We have here noted a score of the errors prevalent in written and spoken speech—some of them perversions or corruptions, countenanced even by eminent writers; some, misapplications that weaken and disfigure the style of him who adopts them; and some, downright vulgarisms—that is, phrases that come from below, and are thrust into clean company with the odors of slang about them. These last are often a device for giving piquancy to style. Against such abuses we should be the more heedful, because, from the convenience of some of them, they get so incorporated into daily speech as not to be readily distinguishable from their healthy neighbors, clinging for generations to tongues and pens. Of this tenacity there is a notable exemplification in a passage of Boswell, written nearly a hundred years ago. Dr. Johnson found fault with Boswell for using the phrase to make money: “Don’t you see the impropriety of it? To make money is to coin it: you should say get money.” Johnson, adds Boswell, “was jealous of infractions upon the genuine English language, and prompt to repress colloquial barbarisms; such as pledging myself, for undertaking; line for department or branch, as the civil line, the banking line. He was particularly indignant against the almost universal use of the word idea in the sense of notion or opinion, when it is clear that idea can only signify something of which an image can be formed in the mind. We may have an idea or image of a mountain, a tree, a building, but we surely cannot have an idea or image of an argument or proposition. Yet we hear the sages of the law ’delivering their ideas upon the question under consideration;’ and the first speakers of Parliament ’entirely coinciding in the idea which has been ably stated by an honorable member.’”

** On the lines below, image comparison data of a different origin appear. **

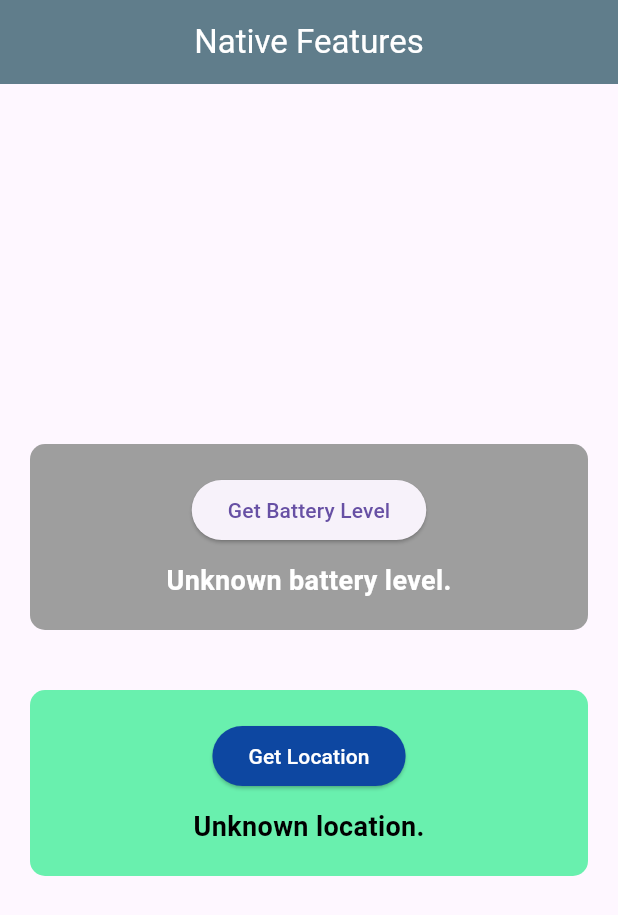
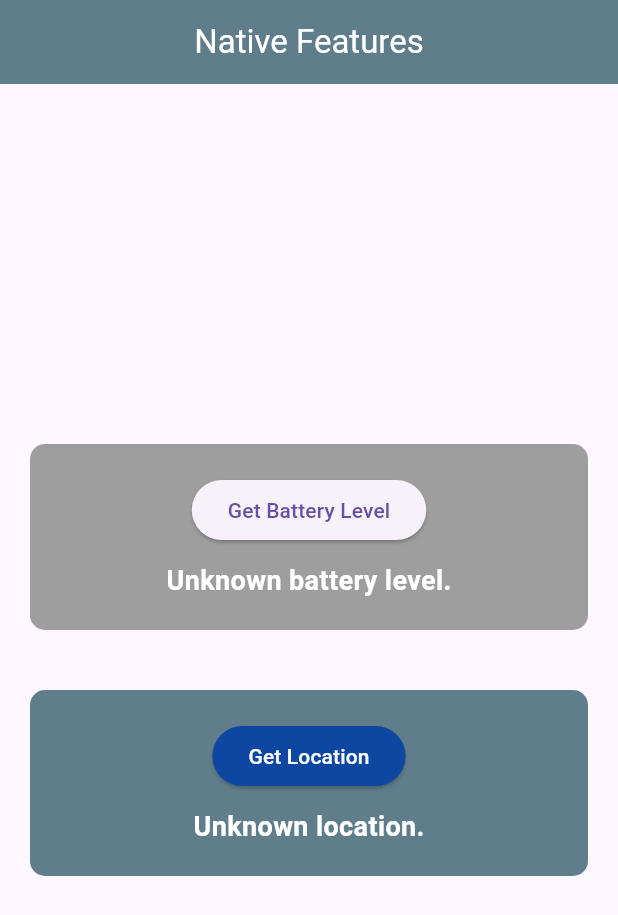
Before and after one commit to var-rishabh/random_flutter, a Flutter app: the screen it shows after launch, on a phone screen of 412 x 824 dp. Shown: the top 915 px of the screen. Run offline on Flutter 3.47's test engine with Material 3 defaults, Android fonts, the phone set to English and light mode, and no system bars.

```diff
--- a/lib/location.dart
+++ b/lib/location.dart
@@ -39,7 +39,7 @@ class _NativeLocationState extends State<NativeLocation> {
   Widget build(BuildContext context) {
     return Container(
       decoration: const BoxDecoration(
-        color: Colors.greenAccent,
+        color: Colors.blueGrey,
         borderRadius: BorderRadius.all(Radius.circular(10)),
       ),
       width: double.infinity,
@@ -62,7 +62,7 @@ class _NativeLocationState extends State<NativeLocation> {
           Text(
             _location,
             style: const TextStyle(
-              color: Colors.black,
+              color: Colors.white,
               fontSize: 18,
               fontWeight: FontWeight.bold,
             ),
```
Also changed, not shown: 1 other file.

Whether or not the word idea may be properly used in a deeper or grander sense than that stated by Dr. Johnson, there is no doubt that he justly condemned its use in the cases cited by him, and in similar ones. All the four phrases make money, pledge, line, and idea, whereupon sentence of guilty was passed by the great lexicographer, are still at large, and, if it be not a bull to say so, more at large to-day than in the last century, since the area of their currency has been extended to America, Australia, and the Pacific Islands.
A NATIONAL DRAMA.
 From Putnam’s Monthly, 1857.